## [What is being asked]
Filter the listing below, keeping only the lines with the word "margin".

## [Task data]
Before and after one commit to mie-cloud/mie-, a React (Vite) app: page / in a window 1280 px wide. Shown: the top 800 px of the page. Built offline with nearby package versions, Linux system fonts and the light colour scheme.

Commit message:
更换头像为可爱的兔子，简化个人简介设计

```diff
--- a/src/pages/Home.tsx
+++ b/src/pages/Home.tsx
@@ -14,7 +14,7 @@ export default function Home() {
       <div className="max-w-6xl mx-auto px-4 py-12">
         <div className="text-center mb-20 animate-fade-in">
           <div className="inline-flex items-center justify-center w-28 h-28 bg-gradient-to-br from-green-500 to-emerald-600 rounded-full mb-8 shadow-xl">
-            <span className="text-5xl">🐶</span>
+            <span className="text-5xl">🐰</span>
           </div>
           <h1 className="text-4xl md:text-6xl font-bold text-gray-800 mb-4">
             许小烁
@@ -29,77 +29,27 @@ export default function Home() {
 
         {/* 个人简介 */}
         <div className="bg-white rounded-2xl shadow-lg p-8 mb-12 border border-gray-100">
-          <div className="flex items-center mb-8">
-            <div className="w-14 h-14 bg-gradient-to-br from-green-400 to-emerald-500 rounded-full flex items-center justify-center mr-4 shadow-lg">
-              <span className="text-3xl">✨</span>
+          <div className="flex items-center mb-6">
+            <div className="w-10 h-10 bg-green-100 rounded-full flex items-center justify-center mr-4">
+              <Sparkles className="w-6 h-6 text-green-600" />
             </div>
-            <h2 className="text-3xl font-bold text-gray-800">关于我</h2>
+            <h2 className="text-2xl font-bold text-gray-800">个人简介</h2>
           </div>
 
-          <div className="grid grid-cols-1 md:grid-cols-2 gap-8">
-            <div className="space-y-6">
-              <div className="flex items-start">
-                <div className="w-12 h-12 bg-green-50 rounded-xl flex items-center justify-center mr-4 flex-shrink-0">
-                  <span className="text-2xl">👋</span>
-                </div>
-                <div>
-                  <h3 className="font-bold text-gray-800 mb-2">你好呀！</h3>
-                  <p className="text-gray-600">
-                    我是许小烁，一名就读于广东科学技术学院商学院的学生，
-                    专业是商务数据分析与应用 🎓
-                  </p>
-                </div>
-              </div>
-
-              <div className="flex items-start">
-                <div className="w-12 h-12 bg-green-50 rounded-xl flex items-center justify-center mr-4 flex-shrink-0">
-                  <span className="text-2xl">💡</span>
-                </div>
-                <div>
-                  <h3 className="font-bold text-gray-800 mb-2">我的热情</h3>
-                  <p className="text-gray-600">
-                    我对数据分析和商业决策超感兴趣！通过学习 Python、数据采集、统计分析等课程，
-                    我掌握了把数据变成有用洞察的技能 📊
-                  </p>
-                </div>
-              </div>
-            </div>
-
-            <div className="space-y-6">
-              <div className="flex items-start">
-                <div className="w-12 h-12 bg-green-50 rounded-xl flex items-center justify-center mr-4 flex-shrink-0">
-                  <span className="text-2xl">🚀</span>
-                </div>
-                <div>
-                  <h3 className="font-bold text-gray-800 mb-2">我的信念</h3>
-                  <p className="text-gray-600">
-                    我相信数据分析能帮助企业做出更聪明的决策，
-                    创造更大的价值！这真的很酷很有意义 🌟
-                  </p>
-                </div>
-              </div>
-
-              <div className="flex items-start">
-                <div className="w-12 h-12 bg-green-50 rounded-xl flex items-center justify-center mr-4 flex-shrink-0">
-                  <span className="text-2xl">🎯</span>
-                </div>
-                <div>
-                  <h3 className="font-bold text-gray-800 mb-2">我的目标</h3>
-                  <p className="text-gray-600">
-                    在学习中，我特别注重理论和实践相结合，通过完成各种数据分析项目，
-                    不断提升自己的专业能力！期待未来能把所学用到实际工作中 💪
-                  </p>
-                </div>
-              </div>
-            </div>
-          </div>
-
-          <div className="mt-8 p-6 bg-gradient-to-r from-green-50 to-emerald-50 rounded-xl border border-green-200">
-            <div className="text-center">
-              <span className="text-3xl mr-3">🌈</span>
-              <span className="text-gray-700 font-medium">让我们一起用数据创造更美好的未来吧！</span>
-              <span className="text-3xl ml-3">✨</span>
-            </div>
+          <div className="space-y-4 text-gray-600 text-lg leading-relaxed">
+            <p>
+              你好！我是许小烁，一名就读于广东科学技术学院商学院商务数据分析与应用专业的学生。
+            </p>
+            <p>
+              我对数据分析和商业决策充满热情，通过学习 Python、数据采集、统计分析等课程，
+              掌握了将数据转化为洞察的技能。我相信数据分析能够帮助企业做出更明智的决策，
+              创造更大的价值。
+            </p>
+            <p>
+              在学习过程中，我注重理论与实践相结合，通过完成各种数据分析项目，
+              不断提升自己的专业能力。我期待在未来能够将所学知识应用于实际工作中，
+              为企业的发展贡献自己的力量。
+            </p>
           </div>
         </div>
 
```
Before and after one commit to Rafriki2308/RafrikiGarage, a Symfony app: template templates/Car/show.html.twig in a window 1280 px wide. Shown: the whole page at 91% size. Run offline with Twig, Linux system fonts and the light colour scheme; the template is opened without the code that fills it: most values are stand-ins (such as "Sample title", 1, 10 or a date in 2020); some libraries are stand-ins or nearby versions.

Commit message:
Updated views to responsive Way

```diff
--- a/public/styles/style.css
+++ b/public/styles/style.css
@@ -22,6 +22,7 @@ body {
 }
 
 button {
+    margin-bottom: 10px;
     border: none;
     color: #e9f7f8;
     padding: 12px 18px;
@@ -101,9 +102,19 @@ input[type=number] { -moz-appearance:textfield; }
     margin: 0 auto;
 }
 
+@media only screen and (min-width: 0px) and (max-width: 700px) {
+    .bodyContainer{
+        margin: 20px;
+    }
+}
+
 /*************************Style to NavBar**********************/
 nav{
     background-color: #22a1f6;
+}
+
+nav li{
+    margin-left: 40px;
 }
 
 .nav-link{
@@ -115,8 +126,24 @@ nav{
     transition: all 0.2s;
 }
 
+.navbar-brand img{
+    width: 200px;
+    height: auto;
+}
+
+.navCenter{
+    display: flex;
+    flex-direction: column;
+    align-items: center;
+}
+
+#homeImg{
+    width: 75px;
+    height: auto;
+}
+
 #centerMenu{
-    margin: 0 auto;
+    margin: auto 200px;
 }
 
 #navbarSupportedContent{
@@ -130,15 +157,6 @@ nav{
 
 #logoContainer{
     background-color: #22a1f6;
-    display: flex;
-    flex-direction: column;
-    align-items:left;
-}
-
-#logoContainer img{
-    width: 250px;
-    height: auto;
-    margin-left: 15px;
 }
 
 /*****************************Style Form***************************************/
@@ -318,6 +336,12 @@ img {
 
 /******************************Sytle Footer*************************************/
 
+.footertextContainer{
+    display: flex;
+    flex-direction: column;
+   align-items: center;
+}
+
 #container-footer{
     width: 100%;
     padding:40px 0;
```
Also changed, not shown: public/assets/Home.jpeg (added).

## [Response to this exercise]
+    margin-bottom: 10px;
     margin: 0 auto;
+        margin: 20px;
+    margin-left: 40px;
-    margin: 0 auto;
+    margin: auto 200px;
-    margin-left: 15px;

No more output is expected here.